• **Task details**
Repeat the data exactly. Pictures stay out.

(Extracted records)

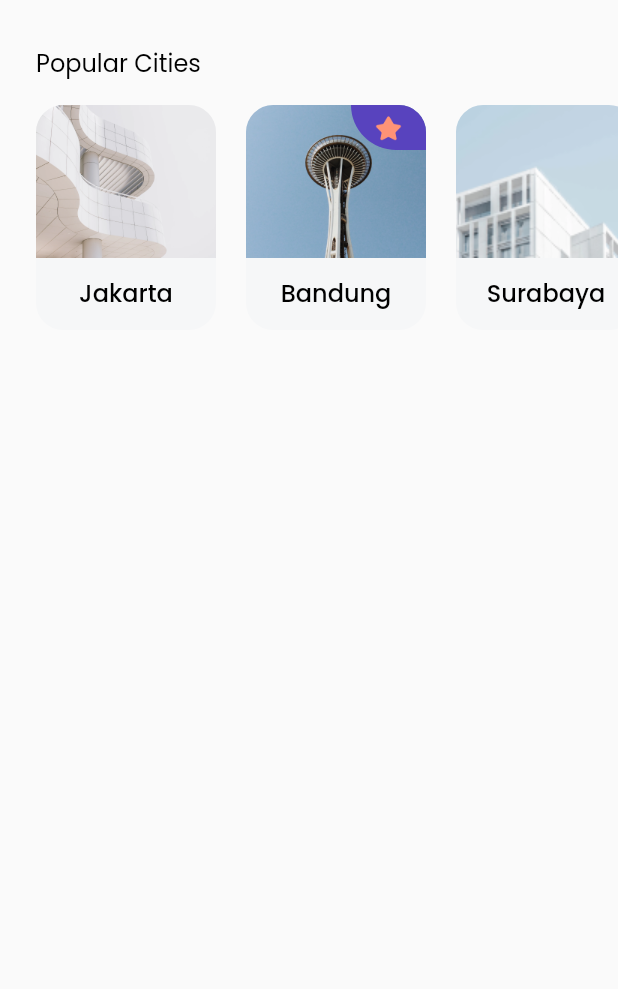
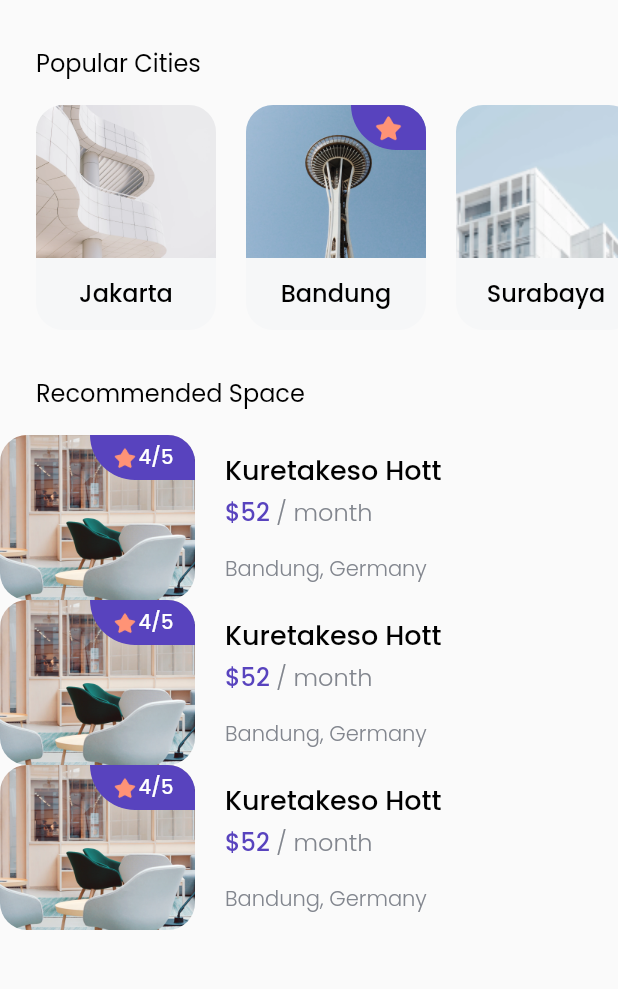
Before and after one commit to revanggaajip/cozy, a Flutter app: the HomePage screen opened directly, on a phone screen of 412 x 824 dp, the part 129-1118 px from its top. Run offline on Flutter 3.47's test engine with Material 2 defaults, Android fonts, the phone set to English and light mode, and no system bars; our stand-ins replace google_fonts.

Commit message:
Create Space Card Component

```diff
--- a/lib/pages/home_page.dart
+++ b/lib/pages/home_page.dart
@@ -1,5 +1,6 @@
 import 'package:cozy/theme.dart';
 import 'package:cozy/widgets/city_card.dart';
+import 'package:cozy/widgets/space_card.dart';
 import 'package:flutter/material.dart';
 import 'package:cozy/models/city.dart';
 
@@ -12,6 +13,7 @@ class HomePage extends StatelessWidget {
           padding: EdgeInsets.symmetric(vertical: edge),
           child: ListView(
             children: [
+              // NOTE : Title / Header
               Padding(
                 padding: EdgeInsets.only(left: edge),
                 child: Text(
@@ -34,6 +36,7 @@ class HomePage extends StatelessWidget {
               SizedBox(
                 height: 30,
               ),
+              // NOTE : Popular Cities
               Padding(
                 padding: EdgeInsets.only(left: edge),
                 child: Text(
@@ -74,7 +77,28 @@ class HomePage extends StatelessWidget {
                     SizedBox(width: 24)
                   ],
                 ),
-              )
+              ),
+              SizedBox(
+                height: 30,
+              ),
+              Padding(
+                padding: EdgeInsets.only(left: edge),
+                child: Text(
+                  'Recommended Space',
+                  style: regularTextStyle.copyWith(fontSize: 16),
+                ),
+              ),
+              SizedBox(
+                height: 16,
+              ),
+              // NOTE : Recomended Spaces.
+              Column(
+                children: [
+                  SpaceCard(),
+                  SpaceCard(),
+                  SpaceCard(),
+                ],
+              ),
             ],
           ),
         ),
--- a/lib/widgets/city_card.dart
+++ b/lib/widgets/city_card.dart
@@ -33,7 +33,7 @@ class CityCard extends StatelessWidget {
                           decoration: BoxDecoration(
                               color: purpleColor,
                               borderRadius: BorderRadius.only(
-                                bottomLeft: Radius.circular(36),
+                                bottomLeft: Radius.circular(30),
                               )),
                           child: Center(
                             child: Image.asset(
--- /dev/null
+++ b/lib/widgets/space_card.dart
@@ -0,0 +1,89 @@
+import 'package:cozy/theme.dart';
+import 'package:flutter/material.dart';
+
+class SpaceCard extends StatelessWidget {
+  // const SpaceCard({Key? key}) : super(key: key);
+
+  @override
+  Widget build(BuildContext context) {
+    return Row(
+      children: [
+        ClipRRect(
+          borderRadius: BorderRadius.circular(18),
+          child: Container(
+            width: 130,
+            height: 110,
+            child: Stack(
+              children: [
+                Image.asset('assets/images/space1.png'),
+                Align(
+                  alignment: Alignment.topRight,
+                  child: Container(
+                    width: 70,
+                    height: 30,
+                    decoration: BoxDecoration(
+                      color: purpleColor,
+                      borderRadius: BorderRadius.only(
+                        bottomLeft: Radius.circular(30),
+                      ),
+                    ),
+                    child: Center(
+                      child: Row(
+                        mainAxisAlignment: MainAxisAlignment.center,
+                        crossAxisAlignment: CrossAxisAlignment.center,
+                        children: [
+                          Image.asset(
+                            'assets/images/icon_star.png',
+                            width: 18,
+                            height: 18,
+                          ),
+                          Text(
+                            '4/5',
+                            style: whiteTextStyle.copyWith(fontSize: 13),
+                          )
+                        ],
+                      ),
+                    ),
+                  ),
+                ),
+              ],
+            ),
+          ),
+        ),
+        SizedBox(
+          width: 20,
+        ),
+        Column(
+          crossAxisAlignment: CrossAxisAlignment.start,
+          children: [
+            Text(
+              'Kuretakeso Hott',
+              style: blackTextStyle.copyWith(fontSize: 18),
+            ),
+            SizedBox(
+              height: 2,
+            ),
+            Text.rich(
+              TextSpan(
+                text: '\$52',
+                style: purpleTextStyle.copyWith(fontSize: 16),
+                children: [
+                  TextSpan(
+                      text: ' / month',
+                      style: greyTextStyle.copyWith(fontSize: 16))
+                ],
+              ),
+            ),
+            SizedBox(
+              height: 16,
+            ),
+            Text(
+              'Bandung, Germany',
+              style: greyTextStyle,
+            )
+          ],
+        )
+      ],
+    );
+  }
+}
```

• **Exercise answer**
Before and after one commit to revanggaajip/cozy, a Flutter app: the HomePage screen opened directly, on a phone screen of 412 x 824 dp, the part 129-1118 px from its top. Run offline on Flutter 3.47's test engine with Material 2 defaults, Android fonts, the phone set to English and light mode, and no system bars; our stand-ins replace google_fonts.

Commit message:
Create Space Card Component

```diff
--- a/lib/pages/home_page.dart
+++ b/lib/pages/home_page.dart
@@ -1,5 +1,6 @@
 import 'package:cozy/theme.dart';
 import 'package:cozy/widgets/city_card.dart';
+import 'package:cozy/widgets/space_card.dart';
 import 'package:flutter/material.dart';
 import 'package:cozy/models/city.dart';
 
@@ -12,6 +13,7 @@ class HomePage extends StatelessWidget {
           padding: EdgeInsets.symmetric(vertical: edge),
           child: ListView(
             children: [
+              // NOTE : Title / Header
               Padding(
                 padding: EdgeInsets.only(left: edge),
                 child: Text(
@@ -34,6 +36,7 @@ class HomePage extends StatelessWidget {
               SizedBox(
                 height: 30,
               ),
+              // NOTE : Popular Cities
               Padding(
                 padding: EdgeInsets.only(left: edge),
                 child: Text(
@@ -74,7 +77,28 @@ class HomePage extends StatelessWidget {
                     SizedBox(width: 24)
                   ],
                 ),
-              )
+              ),
+              SizedBox(
+                height: 30,
+              ),
+              Padding(
+                padding: EdgeInsets.only(left: edge),
+                child: Text(
+                  'Recommended Space',
+                  style: regularTextStyle.copyWith(fontSize: 16),
+                ),
+              ),
+              SizedBox(
+                height: 16,
+              ),
+              // NOTE : Recomended Spaces.
+              Column(
+                children: [
+                  SpaceCard(),
+                  SpaceCard(),
+                  SpaceCard(),
+                ],
+              ),
             ],
           ),
         ),
--- a/lib/widgets/city_card.dart
+++ b/lib/widgets/city_card.dart
@@ -33,7 +33,7 @@ class CityCard extends StatelessWidget {
                           decoration: BoxDecoration(
                               color: purpleColor,
                               borderRadius: BorderRadius.only(
-                                bottomLeft: Radius.circular(36),
+                                bottomLeft: Radius.circular(30),
                               )),
                           child: Center(
                             child: Image.asset(
--- /dev/null
+++ b/lib/widgets/space_card.dart
@@ -0,0 +1,89 @@
+import 'package:cozy/theme.dart';
+import 'package:flutter/material.dart';
+
+class SpaceCard extends StatelessWidget {
+  // const SpaceCard({Key? key}) : super(key: key);
+
+  @override
+  Widget build(BuildContext context) {
+    return Row(
+      children: [
+        ClipRRect(
+          borderRadius: BorderRadius.circular(18),
+          child: Container(
+            width: 130,
+            height: 110,
+            child: Stack(
+              children: [
+                Image.asset('assets/images/space1.png'),
+                Align(
+                  alignment: Alignment.topRight,
+                  child: Container(
+                    width: 70,
+                    height: 30,
+                    decoration: BoxDecoration(
+                      color: purpleColor,
+                      borderRadius: BorderRadius.only(
+                        bottomLeft: Radius.circular(30),
+                      ),
+                    ),
+                    child: Center(
+                      child: Row(
+                        mainAxisAlignment: MainAxisAlignment.center,
+                        crossAxisAlignment: CrossAxisAlignment.center,
+                        children: [
+                          Image.asset(
+                            'assets/images/icon_star.png',
+                            width: 18,
+                            height: 18,
+                          ),
+                          Text(
+                            '4/5',
+                            style: whiteTextStyle.copyWith(fontSize: 13),
+                          )
+                        ],
+                      ),
+                    ),
+                  ),
+                ),
+              ],
+            ),
+          ),
+        ),
+        SizedBox(
+          width: 20,
+        ),
+        Column(
+          crossAxisAlignment: CrossAxisAlignment.start,
+          children: [
+            Text(
+              'Kuretakeso Hott',
+              style: blackTextStyle.copyWith(fontSize: 18),
+            ),
+            SizedBox(
+              height: 2,
+            ),
+            Text.rich(
+              TextSpan(
+                text: '\$52',
+                style: purpleTextStyle.copyWith(fontSize: 16),
+                children: [
+                  TextSpan(
+                      text: ' / month',
+                      style: greyTextStyle.copyWith(fontSize: 16))
+                ],
+              ),
+            ),
+            SizedBox(
+              height: 16,
+            ),
+            Text(
+              'Bandung, Germany',
+              style: greyTextStyle,
+            )
+          ],
+        )
+      ],
+    );
+  }
+}
```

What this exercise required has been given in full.